TASK INSTRUCTIONS: Copy each line of the records that contains the word "intervalTime".
==== EXTRACTED DATA
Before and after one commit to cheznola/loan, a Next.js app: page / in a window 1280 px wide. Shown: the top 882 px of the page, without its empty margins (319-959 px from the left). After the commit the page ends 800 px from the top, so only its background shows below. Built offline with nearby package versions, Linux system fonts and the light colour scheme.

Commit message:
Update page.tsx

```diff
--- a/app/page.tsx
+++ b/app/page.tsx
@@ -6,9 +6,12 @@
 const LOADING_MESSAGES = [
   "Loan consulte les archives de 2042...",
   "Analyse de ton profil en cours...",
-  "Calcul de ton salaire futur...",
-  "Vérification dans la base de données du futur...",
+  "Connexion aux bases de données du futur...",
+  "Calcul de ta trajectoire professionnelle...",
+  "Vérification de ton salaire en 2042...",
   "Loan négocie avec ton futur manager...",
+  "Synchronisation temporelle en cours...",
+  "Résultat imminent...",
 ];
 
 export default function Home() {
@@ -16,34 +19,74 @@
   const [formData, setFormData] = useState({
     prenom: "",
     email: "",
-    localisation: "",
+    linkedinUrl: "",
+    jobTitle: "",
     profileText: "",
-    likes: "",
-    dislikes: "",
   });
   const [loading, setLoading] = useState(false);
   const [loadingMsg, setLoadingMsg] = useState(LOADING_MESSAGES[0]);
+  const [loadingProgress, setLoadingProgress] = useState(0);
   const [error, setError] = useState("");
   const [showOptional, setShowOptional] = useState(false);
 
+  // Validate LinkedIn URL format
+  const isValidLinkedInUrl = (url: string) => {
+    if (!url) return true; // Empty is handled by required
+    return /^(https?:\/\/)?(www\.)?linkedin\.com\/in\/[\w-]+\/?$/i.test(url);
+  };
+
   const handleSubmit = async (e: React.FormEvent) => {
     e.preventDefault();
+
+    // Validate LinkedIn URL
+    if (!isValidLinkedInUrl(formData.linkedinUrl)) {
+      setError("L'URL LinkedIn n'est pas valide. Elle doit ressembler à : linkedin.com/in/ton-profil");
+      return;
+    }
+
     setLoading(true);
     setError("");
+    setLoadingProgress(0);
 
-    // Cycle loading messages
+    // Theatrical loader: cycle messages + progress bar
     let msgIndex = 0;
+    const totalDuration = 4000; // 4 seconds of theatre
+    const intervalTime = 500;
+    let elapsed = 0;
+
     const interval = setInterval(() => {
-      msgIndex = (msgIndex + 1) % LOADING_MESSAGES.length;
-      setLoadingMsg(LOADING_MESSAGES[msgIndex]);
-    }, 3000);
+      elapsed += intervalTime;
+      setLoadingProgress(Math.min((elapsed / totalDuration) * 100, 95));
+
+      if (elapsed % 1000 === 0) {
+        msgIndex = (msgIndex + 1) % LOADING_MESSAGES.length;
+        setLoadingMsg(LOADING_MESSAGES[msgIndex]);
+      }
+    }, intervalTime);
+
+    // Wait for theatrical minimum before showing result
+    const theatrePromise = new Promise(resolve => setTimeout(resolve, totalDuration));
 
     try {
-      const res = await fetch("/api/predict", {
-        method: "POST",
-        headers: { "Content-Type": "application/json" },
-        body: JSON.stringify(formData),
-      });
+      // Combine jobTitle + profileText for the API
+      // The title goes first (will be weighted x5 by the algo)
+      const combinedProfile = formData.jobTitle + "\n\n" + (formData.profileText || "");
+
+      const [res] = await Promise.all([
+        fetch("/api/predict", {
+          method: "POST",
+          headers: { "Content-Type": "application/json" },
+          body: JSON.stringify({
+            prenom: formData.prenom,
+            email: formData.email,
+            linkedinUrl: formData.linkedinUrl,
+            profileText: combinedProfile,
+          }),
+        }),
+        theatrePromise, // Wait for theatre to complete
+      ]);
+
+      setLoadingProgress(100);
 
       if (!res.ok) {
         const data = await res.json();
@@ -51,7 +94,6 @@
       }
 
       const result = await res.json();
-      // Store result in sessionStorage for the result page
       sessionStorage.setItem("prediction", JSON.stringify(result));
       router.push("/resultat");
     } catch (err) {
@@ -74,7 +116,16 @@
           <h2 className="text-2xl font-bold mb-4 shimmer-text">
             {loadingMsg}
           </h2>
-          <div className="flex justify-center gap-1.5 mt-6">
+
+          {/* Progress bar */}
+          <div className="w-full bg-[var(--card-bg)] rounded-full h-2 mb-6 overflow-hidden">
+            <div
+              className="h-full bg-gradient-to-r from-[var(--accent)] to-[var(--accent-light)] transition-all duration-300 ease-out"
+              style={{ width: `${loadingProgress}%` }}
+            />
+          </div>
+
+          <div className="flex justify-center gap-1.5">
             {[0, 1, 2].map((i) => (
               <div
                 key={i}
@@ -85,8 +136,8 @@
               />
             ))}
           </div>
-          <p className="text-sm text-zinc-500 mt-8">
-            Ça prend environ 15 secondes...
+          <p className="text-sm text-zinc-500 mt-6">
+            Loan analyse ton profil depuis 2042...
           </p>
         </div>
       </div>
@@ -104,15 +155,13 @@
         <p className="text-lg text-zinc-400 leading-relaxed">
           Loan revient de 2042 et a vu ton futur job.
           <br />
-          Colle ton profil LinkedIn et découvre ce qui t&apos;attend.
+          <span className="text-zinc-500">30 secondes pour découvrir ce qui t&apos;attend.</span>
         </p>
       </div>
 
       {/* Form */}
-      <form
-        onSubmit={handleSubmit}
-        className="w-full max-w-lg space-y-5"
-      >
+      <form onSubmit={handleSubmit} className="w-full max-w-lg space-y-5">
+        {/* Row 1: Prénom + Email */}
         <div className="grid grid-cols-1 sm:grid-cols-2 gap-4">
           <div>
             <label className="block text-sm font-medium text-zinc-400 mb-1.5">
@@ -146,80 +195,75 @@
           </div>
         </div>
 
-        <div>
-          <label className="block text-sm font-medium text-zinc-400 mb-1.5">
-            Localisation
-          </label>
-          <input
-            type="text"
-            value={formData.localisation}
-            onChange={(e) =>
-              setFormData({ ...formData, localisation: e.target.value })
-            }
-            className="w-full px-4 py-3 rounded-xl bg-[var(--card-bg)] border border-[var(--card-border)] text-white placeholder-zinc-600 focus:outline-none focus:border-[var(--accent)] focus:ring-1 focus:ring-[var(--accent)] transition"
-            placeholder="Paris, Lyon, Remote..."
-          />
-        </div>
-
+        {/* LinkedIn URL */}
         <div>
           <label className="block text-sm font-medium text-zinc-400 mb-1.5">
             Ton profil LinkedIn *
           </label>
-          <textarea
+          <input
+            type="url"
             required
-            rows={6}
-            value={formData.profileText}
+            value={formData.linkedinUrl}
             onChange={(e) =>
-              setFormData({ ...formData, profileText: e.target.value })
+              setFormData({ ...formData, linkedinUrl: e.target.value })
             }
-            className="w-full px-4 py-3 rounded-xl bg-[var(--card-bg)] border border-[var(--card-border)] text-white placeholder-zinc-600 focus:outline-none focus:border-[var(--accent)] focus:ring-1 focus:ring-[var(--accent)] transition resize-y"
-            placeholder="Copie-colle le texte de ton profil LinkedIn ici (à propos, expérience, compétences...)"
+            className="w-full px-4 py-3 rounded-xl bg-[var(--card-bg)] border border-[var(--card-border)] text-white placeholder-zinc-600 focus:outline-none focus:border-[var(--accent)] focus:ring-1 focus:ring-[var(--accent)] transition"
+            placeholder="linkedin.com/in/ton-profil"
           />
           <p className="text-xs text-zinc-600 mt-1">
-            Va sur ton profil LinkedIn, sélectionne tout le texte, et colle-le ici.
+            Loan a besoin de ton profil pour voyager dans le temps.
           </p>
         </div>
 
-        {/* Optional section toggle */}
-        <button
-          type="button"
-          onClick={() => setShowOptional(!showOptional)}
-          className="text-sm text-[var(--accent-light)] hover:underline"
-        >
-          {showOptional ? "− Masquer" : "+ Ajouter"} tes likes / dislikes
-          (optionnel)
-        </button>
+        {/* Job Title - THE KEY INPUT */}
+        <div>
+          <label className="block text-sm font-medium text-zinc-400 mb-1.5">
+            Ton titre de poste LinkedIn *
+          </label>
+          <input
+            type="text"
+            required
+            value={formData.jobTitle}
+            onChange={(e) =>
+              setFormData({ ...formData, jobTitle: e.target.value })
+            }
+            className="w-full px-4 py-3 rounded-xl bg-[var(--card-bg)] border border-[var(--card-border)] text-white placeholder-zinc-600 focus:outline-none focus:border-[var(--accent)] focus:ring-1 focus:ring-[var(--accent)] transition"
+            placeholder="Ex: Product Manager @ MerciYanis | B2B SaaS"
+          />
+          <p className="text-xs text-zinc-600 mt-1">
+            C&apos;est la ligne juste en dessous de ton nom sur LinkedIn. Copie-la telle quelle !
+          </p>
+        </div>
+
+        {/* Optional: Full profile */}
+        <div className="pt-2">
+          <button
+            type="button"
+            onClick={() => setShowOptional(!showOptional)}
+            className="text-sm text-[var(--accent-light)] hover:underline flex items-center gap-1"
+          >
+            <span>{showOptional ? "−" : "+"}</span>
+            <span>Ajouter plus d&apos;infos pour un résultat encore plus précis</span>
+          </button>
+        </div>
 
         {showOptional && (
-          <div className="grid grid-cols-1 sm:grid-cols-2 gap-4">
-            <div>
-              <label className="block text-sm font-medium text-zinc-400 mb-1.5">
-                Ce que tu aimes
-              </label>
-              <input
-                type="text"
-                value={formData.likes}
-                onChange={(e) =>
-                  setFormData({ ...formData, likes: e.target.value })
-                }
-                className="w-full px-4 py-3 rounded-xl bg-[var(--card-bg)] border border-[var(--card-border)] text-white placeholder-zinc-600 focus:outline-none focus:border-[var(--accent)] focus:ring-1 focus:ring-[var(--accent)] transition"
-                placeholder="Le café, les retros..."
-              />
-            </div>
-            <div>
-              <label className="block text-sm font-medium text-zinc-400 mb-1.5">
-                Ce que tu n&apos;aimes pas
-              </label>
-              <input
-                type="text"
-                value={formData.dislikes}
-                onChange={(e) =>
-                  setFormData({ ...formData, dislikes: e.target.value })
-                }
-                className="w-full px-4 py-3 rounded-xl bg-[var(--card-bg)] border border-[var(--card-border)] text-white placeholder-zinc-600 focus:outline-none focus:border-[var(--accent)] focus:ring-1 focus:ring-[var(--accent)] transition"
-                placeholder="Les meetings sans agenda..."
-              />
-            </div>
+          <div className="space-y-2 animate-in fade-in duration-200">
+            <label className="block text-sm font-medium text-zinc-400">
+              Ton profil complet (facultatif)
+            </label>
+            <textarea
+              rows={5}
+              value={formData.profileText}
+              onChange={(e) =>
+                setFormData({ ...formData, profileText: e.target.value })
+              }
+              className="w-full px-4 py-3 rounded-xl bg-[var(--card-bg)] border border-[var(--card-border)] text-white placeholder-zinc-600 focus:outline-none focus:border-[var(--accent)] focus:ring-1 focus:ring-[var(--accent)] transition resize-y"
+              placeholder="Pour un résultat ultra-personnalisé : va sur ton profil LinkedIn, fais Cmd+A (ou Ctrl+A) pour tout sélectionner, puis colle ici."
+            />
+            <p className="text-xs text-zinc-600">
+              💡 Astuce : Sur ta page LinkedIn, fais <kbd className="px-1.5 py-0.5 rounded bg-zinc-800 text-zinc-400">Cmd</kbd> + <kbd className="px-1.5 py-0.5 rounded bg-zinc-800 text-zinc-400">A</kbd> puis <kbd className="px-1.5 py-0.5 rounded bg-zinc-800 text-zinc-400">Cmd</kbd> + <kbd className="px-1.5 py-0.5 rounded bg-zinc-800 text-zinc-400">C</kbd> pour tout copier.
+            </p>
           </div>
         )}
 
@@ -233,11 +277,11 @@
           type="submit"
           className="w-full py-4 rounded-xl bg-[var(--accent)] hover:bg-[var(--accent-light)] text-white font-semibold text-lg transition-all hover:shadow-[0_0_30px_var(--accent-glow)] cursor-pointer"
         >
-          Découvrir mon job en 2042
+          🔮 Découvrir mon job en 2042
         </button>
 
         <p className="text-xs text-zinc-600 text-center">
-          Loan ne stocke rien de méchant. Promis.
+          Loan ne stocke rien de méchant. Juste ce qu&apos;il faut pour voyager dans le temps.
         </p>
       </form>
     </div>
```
========
==== EXTRACTED DATA
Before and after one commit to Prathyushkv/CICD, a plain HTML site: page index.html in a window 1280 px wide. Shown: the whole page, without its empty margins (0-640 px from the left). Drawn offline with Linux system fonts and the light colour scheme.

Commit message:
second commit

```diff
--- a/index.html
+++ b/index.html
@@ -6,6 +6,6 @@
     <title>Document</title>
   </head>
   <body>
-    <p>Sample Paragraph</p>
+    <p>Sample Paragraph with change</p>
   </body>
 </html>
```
========
==== EXTRACTED DATA
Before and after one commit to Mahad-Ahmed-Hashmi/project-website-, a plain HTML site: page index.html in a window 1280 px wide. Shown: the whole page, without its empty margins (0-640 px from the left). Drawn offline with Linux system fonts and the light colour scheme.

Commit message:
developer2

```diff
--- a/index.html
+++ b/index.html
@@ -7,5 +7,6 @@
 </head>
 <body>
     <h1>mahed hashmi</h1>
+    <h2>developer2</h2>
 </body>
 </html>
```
========
SOLUTION BELOW:
+    const intervalTime = 500;
+      elapsed += intervalTime;
+    }, intervalTime);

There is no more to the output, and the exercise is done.